──────── Source data ────────

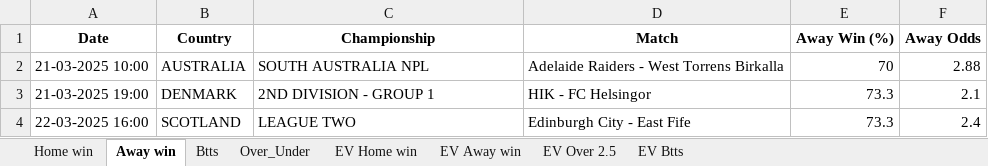
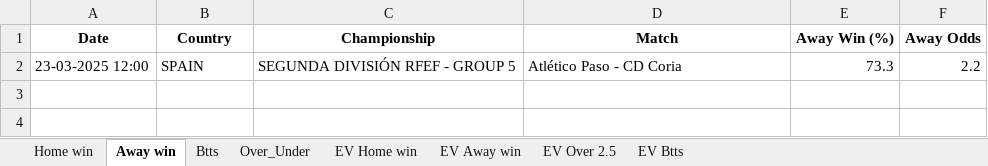
Before and after one commit to ZzZzZzZXCoo/soccer_predictions_scraper, an Excel workbook: scraper/data/betclever_predictions.xlsx, sheet Away win, drawn as a sheet; values as stored, in another font and other column widths than the file's, no borders; removed rows and columns are numbered as before the commit, all else as after; the diff names each change by its address in the sheet, - before the commit and + after, or states it on an @@ line.

```diff
--- a/scraper/data/betclever_predictions.xlsx (sheet Away win)
+++ b/scraper/data/betclever_predictions.xlsx (sheet Away win)
-row 2: 21-03-2025 10:00 | AUSTRALIA | SOUTH AUSTRALIA NPL | Adelaide Raiders - West Torrens Birkalla | 70 | 2.88
-row 3: 21-03-2025 19:00 | DENMARK | 2ND DIVISION - GROUP 1 | HIK - FC Helsingor | 73.3 | 2.1
-row 4: 22-03-2025 16:00 | SCOTLAND | LEAGUE TWO | Edinburgh City - East Fife | 73.3 | 2.4
+row 2: 23-03-2025 12:00 | SPAIN | SEGUNDA DIVISIÓN RFEF - GROUP 5 | Atlético Paso - CD Coria | 73.3 | 2.2
```
Also changed, not shown: sheet EV Home win, sheet EV Btts, sheet EV Away win, sheet EV Over 2.5, sheet Btts, sheet Over_Under, 1 more sheet.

────────

* Exercise objective: Write out all the entries word for word, but drop the pictures.

* Written answer:
Before and after one commit to ZzZzZzZXCoo/soccer_predictions_scraper, an Excel workbook: scraper/data/betclever_predictions.xlsx, sheet Away win, drawn as a sheet; values as stored, in another font and other column widths than the file's, no borders; removed rows and columns are numbered as before the commit, all else as after; the diff names each change by its address in the sheet, - before the commit and + after, or states it on an @@ line.

```diff
--- a/scraper/data/betclever_predictions.xlsx (sheet Away win)
+++ b/scraper/data/betclever_predictions.xlsx (sheet Away win)
-row 2: 21-03-2025 10:00 | AUSTRALIA | SOUTH AUSTRALIA NPL | Adelaide Raiders - West Torrens Birkalla | 70 | 2.88
-row 3: 21-03-2025 19:00 | DENMARK | 2ND DIVISION - GROUP 1 | HIK - FC Helsingor | 73.3 | 2.1
-row 4: 22-03-2025 16:00 | SCOTLAND | LEAGUE TWO | Edinburgh City - East Fife | 73.3 | 2.4
+row 2: 23-03-2025 12:00 | SPAIN | SEGUNDA DIVISIÓN RFEF - GROUP 5 | Atlético Paso - CD Coria | 73.3 | 2.2
```
Also changed, not shown: sheet EV Home win, sheet EV Btts, sheet EV Away win, sheet EV Over 2.5, sheet Btts, sheet Over_Under, 1 more sheet.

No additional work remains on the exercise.